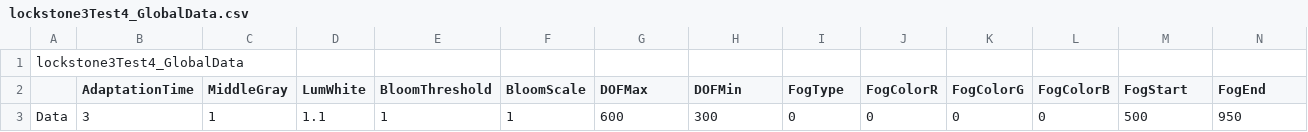
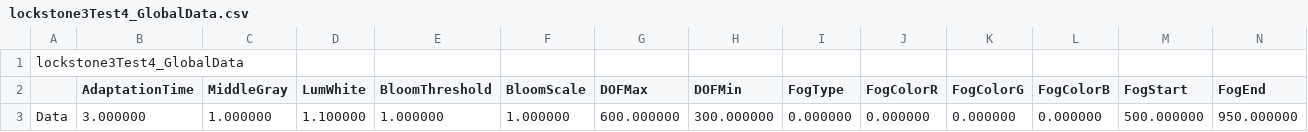
Before and after one commit to KimNamWook316/DX113D_LOL, a CSV file: Editor/Bin/Excel/SceneGlobalData/lockstone3Test4_GlobalData.csv, drawn as a sheet; only a part is shown; removed rows and columns are numbered as before the commit, all else as after; rows hold the shown columns only; the diff names each change by its address in the sheet, - before the commit and + after, or states it on an @@ line.

Commit message:
fix(Editor) : ObjectComponent adjust

```diff
--- a/Editor/Bin/Excel/SceneGlobalData/lockstone3Test4_GlobalData.csv
+++ b/Editor/Bin/Excel/SceneGlobalData/lockstone3Test4_GlobalData.csv
-row 3: Data | 3 | 1 | 1.1 | 1 | 1 | 600 | 300 | 0 | 0 | 0 | 0 | 500 | 950
+row 3: Data | 3.000000 | 1.000000 | 1.100000 | 1.000000 | 1.000000 | 600.000000 | 300.000000 | 0.000000 | 0.000000 | 0.000000 | 0.000000 | 500.000000 | 950.000000
```
Also changed, not shown: 44 other files.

> Exercise aim:
Omit the pictures and set down the records exactly.

> Reply:
Before and after one commit to KimNamWook316/DX113D_LOL, a CSV file: Editor/Bin/Excel/SceneGlobalData/lockstone3Test4_GlobalData.csv, drawn as a sheet; only a part is shown; removed rows and columns are numbered as before the commit, all else as after; rows hold the shown columns only; the diff names each change by its address in the sheet, - before the commit and + after, or states it on an @@ line.

Commit message:
fix(Editor) : ObjectComponent adjust

```diff
--- a/Editor/Bin/Excel/SceneGlobalData/lockstone3Test4_GlobalData.csv
+++ b/Editor/Bin/Excel/SceneGlobalData/lockstone3Test4_GlobalData.csv
-row 3: Data | 3 | 1 | 1.1 | 1 | 1 | 600 | 300 | 0 | 0 | 0 | 0 | 500 | 950
+row 3: Data | 3.000000 | 1.000000 | 1.100000 | 1.000000 | 1.000000 | 600.000000 | 300.000000 | 0.000000 | 0.000000 | 0.000000 | 0.000000 | 500.000000 | 950.000000
```
Also changed, not shown: 44 other files.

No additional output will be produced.